■ ACTION ITEM ■
Each line of data below must be printed exactly as written, with any pictures removed.

■ Web document revisions ■
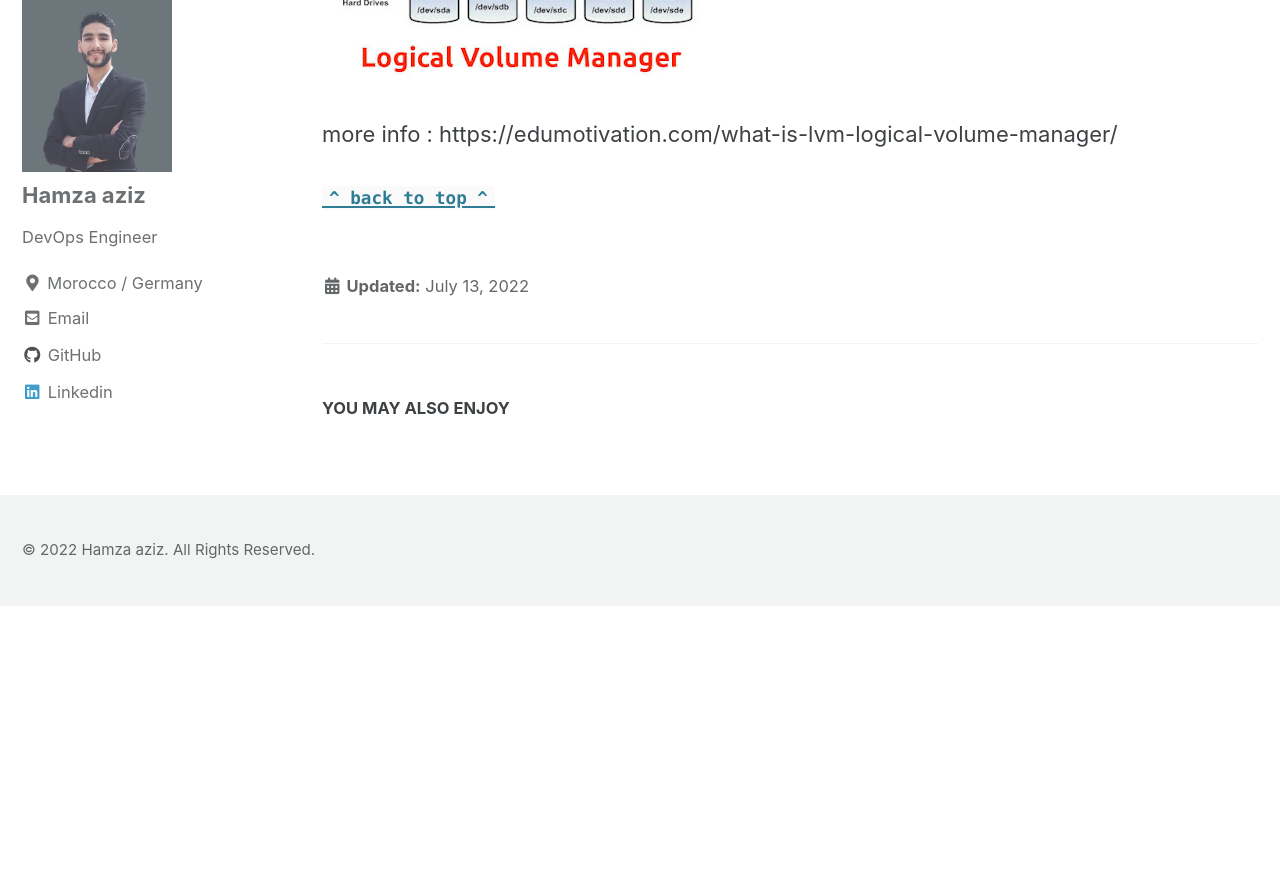
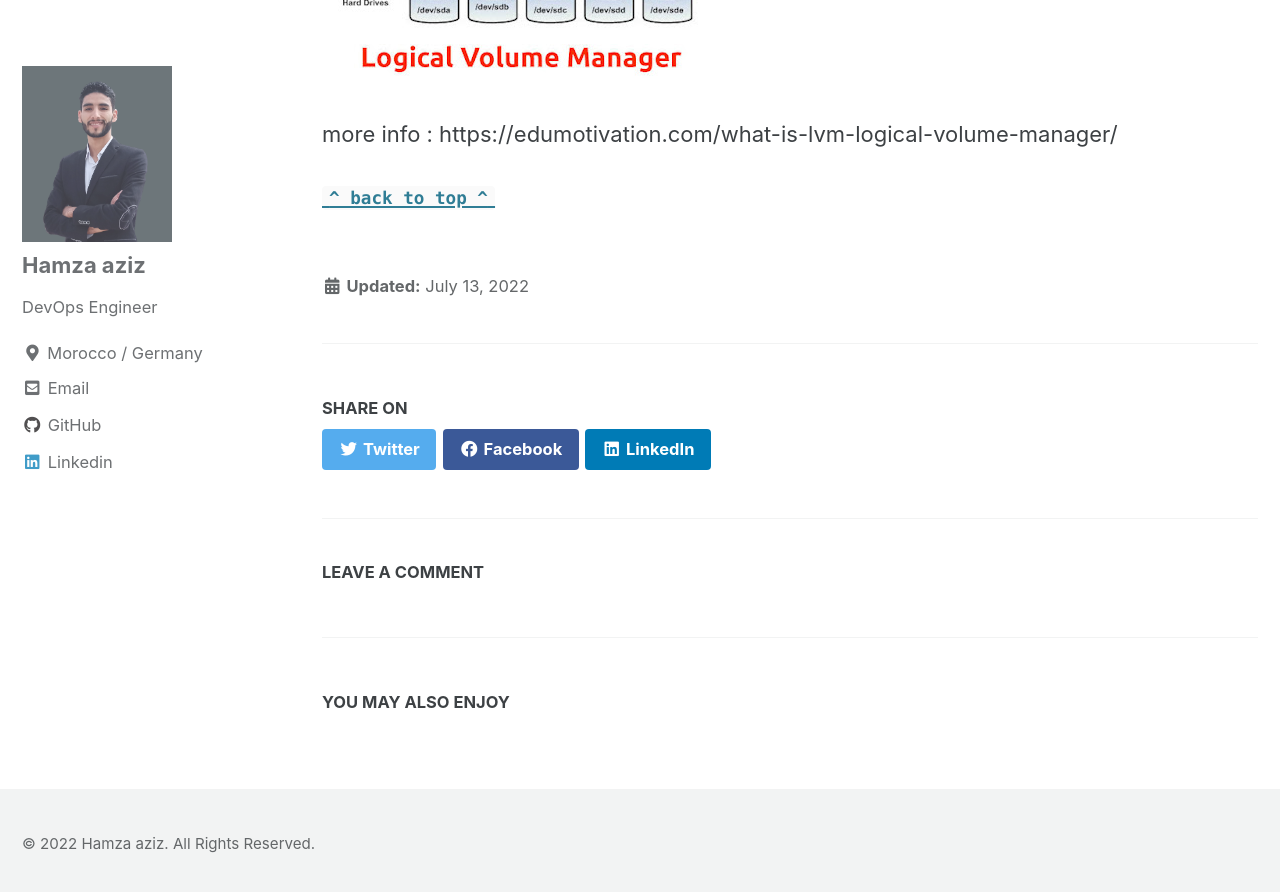
Before and after one commit to Hamza-Aziz/Hamza-Aziz.github.io, a Jekyll site: the page built from _posts/2022-07-15-my notes.md, in a window 1280 px wide and 900 px high, scrolled down 22548 px. Shown: the top 892 px of the window. Built offline with Jekyll 4.4.1, drawn with Linux system fonts in a browser that asks for light colours; cached includes are drawn as plain includes; comment, search, counter and statistics services are not loaded; before the commit the page ends 23154 px from its top, so only the background shows below that; some of the changed lines change nothing that is shown.

Commit message:
comments conf

```diff
--- a/_config.yml
+++ b/_config.yml
@@ -34,26 +34,26 @@
 # breadcrumbs            : false # true, false (default)
 words_per_minute         : 200
 comments:
-  provider               : # false (default), "disqus", "discourse", "facebook", "staticman", "staticman_v2", "utterances", "giscus", "custom"
-  disqus:
-    shortname            : # https://help.disqus.com/customer/portal/articles/466208-what-s-a-shortname-
-  discourse:
-    server               : # https://meta.discourse.org/t/embedding-discourse-comments-via-javascript/31963 , e.g.: meta.discourse.org
-  facebook:
-    # https://developers.facebook.com/docs/plugins/comments
-    appid                :
-    num_posts            : # 5 (default)
-    colorscheme          : # "light" (default), "dark"
+  provider               :  "utterances"
+  # disqus:
+  #   shortname            : # https://help.disqus.com/customer/portal/articles/466208-what-s-a-shortname-
+  # discourse:
+  #   server               : # https://meta.discourse.org/t/embedding-discourse-comments-via-javascript/31963 , e.g.: meta.discourse.org
+  # facebook:
+  #   # https://developers.facebook.com/docs/plugins/comments
+  #   appid                :
+  #   num_posts            : # 5 (default)
+  #   colorscheme          : # "light" (default), "dark"
   utterances:
-    theme                : # "github-light" (default), "github-dark"
-    issue_term           : # "pathname" (default)
-  giscus:
-    repo_id              : # Shown during giscus setup at https://giscus.app
-    category_name        : # Full text name of the category
-    category_id          : # Shown during giscus setup at https://giscus.app
-    discussion_term      : # "pathname" (default), "url", "title", "og:title"
-    reactions_enabled    : # '1' for enabled (default), '0' for disabled
-    theme                : # "light" (default), "dark", "dark_dimmed", "transparent_dark", "preferred_color_scheme"
+    theme                : "github-light"
+    issue_term           : "pathname"
+  # giscus:
+  #   repo_id              : # Shown during giscus setup at https://giscus.app
+  #   category_name        : # Full text name of the category
+  #   category_id          : # Shown during giscus setup at https://giscus.app
+  #   discussion_term      : # "pathname" (default), "url", "title", "og:title"
+  #   reactions_enabled    : # '1' for enabled (default), '0' for disabled
+  #   theme                : # "light" (default), "dark", "dark_dimmed", "transparent_dark", "preferred_color_scheme"
   staticman:
     branch               : # "master"
     endpoint             : # "https://{your Staticman v3 API}/v3/entry/github/"
--- a/_posts/2022-07-15-my notes.md
+++ b/_posts/2022-07-15-my notes.md
@@ -2,7 +2,8 @@
 title:  "All of my notes on one blog"
 date:   2022-07-13 19:49:42 +0100
 categories:
-share: false
+share: true
+comments: true
 classes: wide
 author_profile: true
 output:
```
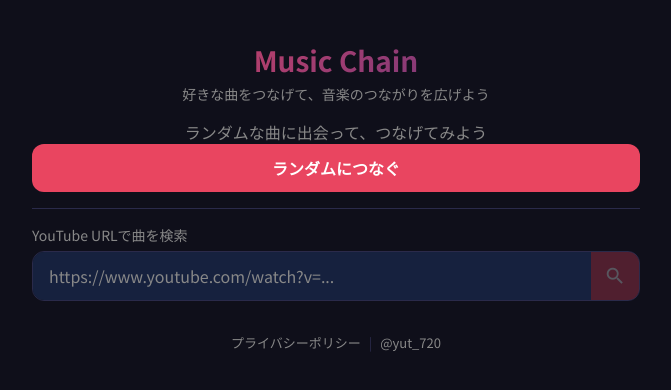
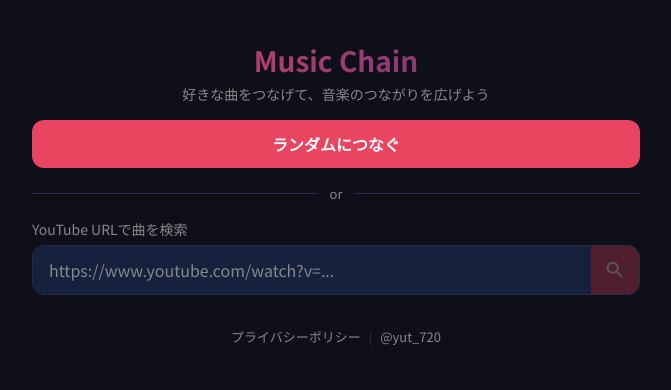
Before and after one commit to yu-kod/music-chain, a React (Vite) app in the folder frontend/: page / in a window 1280 px wide. Shown: the top 390 px of the page, without its empty margins (304-975 px from the left). Built offline with nearby package versions, Linux system fonts and the light colour scheme.

Commit message:
feat: simplify home page with random button and or divider

```diff
--- a/frontend/src/pages/HomePage.tsx
+++ b/frontend/src/pages/HomePage.tsx
@@ -59,10 +59,6 @@ export default function HomePage() {
 
   return (
     <>
-      <div className="text-center">
-        <p className="text-muted mb-12">
-          ランダムな曲に出会って、つなげてみよう
-        </p>
       <button
         className="btn"
         onClick={handleRandom}
@@ -70,9 +66,12 @@ export default function HomePage() {
       >
         {loading ? "読み込み中..." : "ランダムにつなぐ"}
       </button>
+
+      <div className="home-or">
+        <hr className="home-or-line" />
+        <span className="home-or-text">or</span>
+        <hr className="home-or-line" />
       </div>
-
-      <hr className="divider" />
 
       <form onSubmit={handleSearch}>
         <label className="label">YouTube URLで曲を検索</label>
--- a/frontend/src/styles/global.css
+++ b/frontend/src/styles/global.css
@@ -322,6 +322,25 @@ a:hover {
   color: var(--primary);
 }
 
+.home-or {
+  display: flex;
+  align-items: center;
+  gap: 12px;
+  margin: 16px 0;
+}
+
+.home-or-line {
+  flex: 1;
+  border: none;
+  border-top: 1px solid var(--border);
+  margin: 0;
+}
+
+.home-or-text {
+  font-size: 13px;
+  color: var(--text-muted);
+}
+
 .footer {
   text-align: center;
   padding: 32px 0 16px;
```
Lines whose indentation alone changed are shown as unchanged.
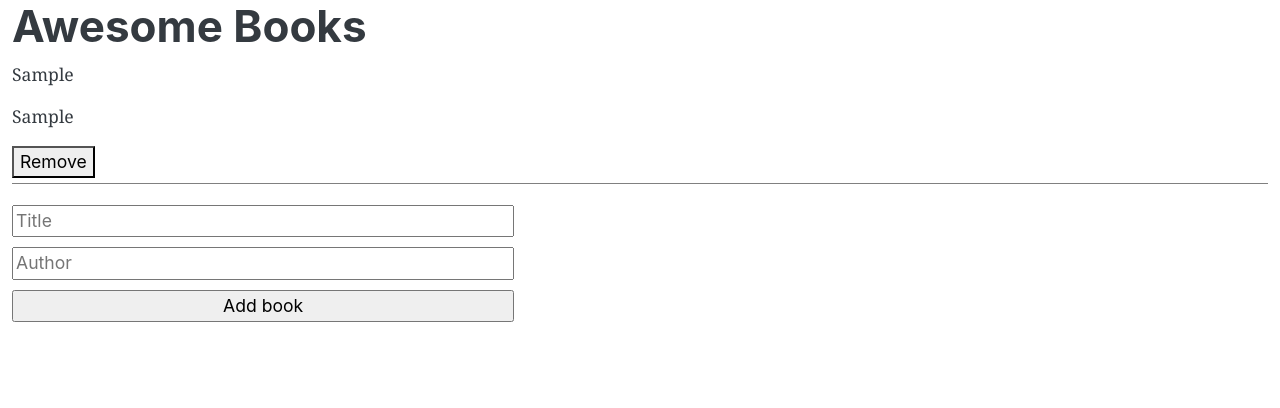
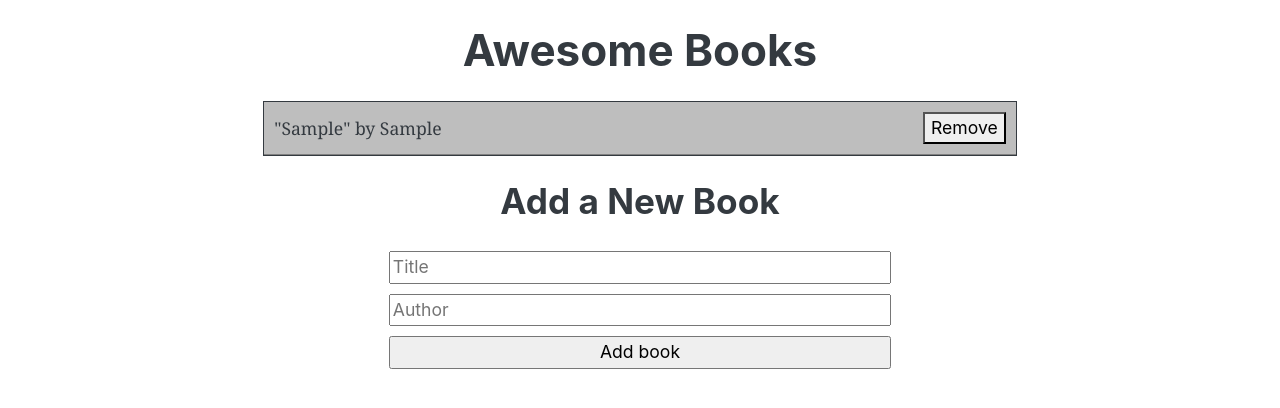
Before and after one commit to memelopez/awesomeBooks, a website: page index.html in a window 1280 px wide. Both pictures are taken after typing "Sample", "Sample" into the empty fields and a click on the input "Add book". Drawn offline with nearby package versions, Linux system fonts and the light colour scheme.

Commit message:
Style the app layout

```diff
--- a/app.js
+++ b/app.js
@@ -48,8 +48,7 @@ class UI {
     const item = document.createElement('li');
 
     item.innerHTML = `
-      <p>${book.title}</p>
-      <p>${book.author}</p>
+      <p class="p-0 m-0">"${book.title}" by ${book.author}</p>
       <button>Remove</button>
     `;
 
--- a/index.html
+++ b/index.html
@@ -10,10 +10,11 @@
   <script src="app.js" defer></script>
 </head>
 <body>
-  <div class="container-fluid d-flex flex-column justify-content-center">
-    <h1>Awesome Books</h1>
-    <ul id="book-list" class="book-list"></ul>
-    <form action="submit" id="book-form" class="book-form">
+  <div class="container-fluid">
+    <h1 class="text-center my-4">Awesome Books</h1>
+    <ul id="book-list" class="book-list m-auto border border-dark"></ul>
+    <form action="submit" id="book-form" class="book-form m-auto">
+      <h2 class="text-center my-4">Add a New Book</h2>
       <input type="text" name="" id="book-title" placeholder="Title">
       <input type="text" name="" id="book-author" placeholder="Author">
       <input type="submit" value="Add book">
--- a/styles.css
+++ b/styles.css
@@ -6,11 +6,19 @@ a {
 
 ul {
   list-style-type: none;
+  width: 60%;
 }
 
 li {
   border-bottom: 1px solid grey;
-  padding-bottom: 5px;
+  display: flex;
+  align-items: center;
+  justify-content: space-between;
+  padding: 10px;
+}
+
+ul#book-list li:nth-child(odd) {
+  background-color: rgb(190, 190, 190);
 }
 
 .book-form {
```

■ ANSWER SPACE ■
Before and after one commit to Hamza-Aziz/Hamza-Aziz.github.io, a Jekyll site: the page built from _posts/2022-07-15-my notes.md, in a window 1280 px wide and 900 px high, scrolled down 22548 px. Shown: the top 892 px of the window. Built offline with Jekyll 4.4.1, drawn with Linux system fonts in a browser that asks for light colours; cached includes are drawn as plain includes; comment, search, counter and statistics services are not loaded; before the commit the page ends 23154 px from its top, so only the background shows below that; some of the changed lines change nothing that is shown.

Commit message:
comments conf

```diff
--- a/_config.yml
+++ b/_config.yml
@@ -34,26 +34,26 @@
 # breadcrumbs            : false # true, false (default)
 words_per_minute         : 200
 comments:
-  provider               : # false (default), "disqus", "discourse", "facebook", "staticman", "staticman_v2", "utterances", "giscus", "custom"
-  disqus:
-    shortname            : # https://help.disqus.com/customer/portal/articles/466208-what-s-a-shortname-
-  discourse:
-    server               : # https://meta.discourse.org/t/embedding-discourse-comments-via-javascript/31963 , e.g.: meta.discourse.org
-  facebook:
-    # https://developers.facebook.com/docs/plugins/comments
-    appid                :
-    num_posts            : # 5 (default)
-    colorscheme          : # "light" (default), "dark"
+  provider               :  "utterances"
+  # disqus:
+  #   shortname            : # https://help.disqus.com/customer/portal/articles/466208-what-s-a-shortname-
+  # discourse:
+  #   server               : # https://meta.discourse.org/t/embedding-discourse-comments-via-javascript/31963 , e.g.: meta.discourse.org
+  # facebook:
+  #   # https://developers.facebook.com/docs/plugins/comments
+  #   appid                :
+  #   num_posts            : # 5 (default)
+  #   colorscheme          : # "light" (default), "dark"
   utterances:
-    theme                : # "github-light" (default), "github-dark"
-    issue_term           : # "pathname" (default)
-  giscus:
-    repo_id              : # Shown during giscus setup at https://giscus.app
-    category_name        : # Full text name of the category
-    category_id          : # Shown during giscus setup at https://giscus.app
-    discussion_term      : # "pathname" (default), "url", "title", "og:title"
-    reactions_enabled    : # '1' for enabled (default), '0' for disabled
-    theme                : # "light" (default), "dark", "dark_dimmed", "transparent_dark", "preferred_color_scheme"
+    theme                : "github-light"
+    issue_term           : "pathname"
+  # giscus:
+  #   repo_id              : # Shown during giscus setup at https://giscus.app
+  #   category_name        : # Full text name of the category
+  #   category_id          : # Shown during giscus setup at https://giscus.app
+  #   discussion_term      : # "pathname" (default), "url", "title", "og:title"
+  #   reactions_enabled    : # '1' for enabled (default), '0' for disabled
+  #   theme                : # "light" (default), "dark", "dark_dimmed", "transparent_dark", "preferred_color_scheme"
   staticman:
     branch               : # "master"
     endpoint             : # "https://{your Staticman v3 API}/v3/entry/github/"
--- a/_posts/2022-07-15-my notes.md
+++ b/_posts/2022-07-15-my notes.md
@@ -2,7 +2,8 @@
 title:  "All of my notes on one blog"
 date:   2022-07-13 19:49:42 +0100
 categories:
-share: false
+share: true
+comments: true
 classes: wide
 author_profile: true
 output:
```
Before and after one commit to yu-kod/music-chain, a React (Vite) app in the folder frontend/: page / in a window 1280 px wide. Shown: the top 390 px of the page, without its empty margins (304-975 px from the left). Built offline with nearby package versions, Linux system fonts and the light colour scheme.

Commit message:
feat: simplify home page with random button and or divider

```diff
--- a/frontend/src/pages/HomePage.tsx
+++ b/frontend/src/pages/HomePage.tsx
@@ -59,10 +59,6 @@ export default function HomePage() {
 
   return (
     <>
-      <div className="text-center">
-        <p className="text-muted mb-12">
-          ランダムな曲に出会って、つなげてみよう
-        </p>
       <button
         className="btn"
         onClick={handleRandom}
@@ -70,9 +66,12 @@ export default function HomePage() {
       >
         {loading ? "読み込み中..." : "ランダムにつなぐ"}
       </button>
+
+      <div className="home-or">
+        <hr className="home-or-line" />
+        <span className="home-or-text">or</span>
+        <hr className="home-or-line" />
       </div>
-
-      <hr className="divider" />
 
       <form onSubmit={handleSearch}>
         <label className="label">YouTube URLで曲を検索</label>
--- a/frontend/src/styles/global.css
+++ b/frontend/src/styles/global.css
@@ -322,6 +322,25 @@ a:hover {
   color: var(--primary);
 }
 
+.home-or {
+  display: flex;
+  align-items: center;
+  gap: 12px;
+  margin: 16px 0;
+}
+
+.home-or-line {
+  flex: 1;
+  border: none;
+  border-top: 1px solid var(--border);
+  margin: 0;
+}
+
+.home-or-text {
+  font-size: 13px;
+  color: var(--text-muted);
+}
+
 .footer {
   text-align: center;
   padding: 32px 0 16px;
```
Lines whose indentation alone changed are shown as unchanged.
Before and after one commit to memelopez/awesomeBooks, a website: page index.html in a window 1280 px wide. Both pictures are taken after typing "Sample", "Sample" into the empty fields and a click on the input "Add book". Drawn offline with nearby package versions, Linux system fonts and the light colour scheme.

Commit message:
Style the app layout

```diff
--- a/app.js
+++ b/app.js
@@ -48,8 +48,7 @@ class UI {
     const item = document.createElement('li');
 
     item.innerHTML = `
-      <p>${book.title}</p>
-      <p>${book.author}</p>
+      <p class="p-0 m-0">"${book.title}" by ${book.author}</p>
       <button>Remove</button>
     `;
 
--- a/index.html
+++ b/index.html
@@ -10,10 +10,11 @@
   <script src="app.js" defer></script>
 </head>
 <body>
-  <div class="container-fluid d-flex flex-column justify-content-center">
-    <h1>Awesome Books</h1>
-    <ul id="book-list" class="book-list"></ul>
-    <form action="submit" id="book-form" class="book-form">
+  <div class="container-fluid">
+    <h1 class="text-center my-4">Awesome Books</h1>
+    <ul id="book-list" class="book-list m-auto border border-dark"></ul>
+    <form action="submit" id="book-form" class="book-form m-auto">
+      <h2 class="text-center my-4">Add a New Book</h2>
       <input type="text" name="" id="book-title" placeholder="Title">
       <input type="text" name="" id="book-author" placeholder="Author">
       <input type="submit" value="Add book">
--- a/styles.css
+++ b/styles.css
@@ -6,11 +6,19 @@ a {
 
 ul {
   list-style-type: none;
+  width: 60%;
 }
 
 li {
   border-bottom: 1px solid grey;
-  padding-bottom: 5px;
+  display: flex;
+  align-items: center;
+  justify-content: space-between;
+  padding: 10px;
+}
+
+ul#book-list li:nth-child(odd) {
+  background-color: rgb(190, 190, 190);
 }
 
 .book-form {
```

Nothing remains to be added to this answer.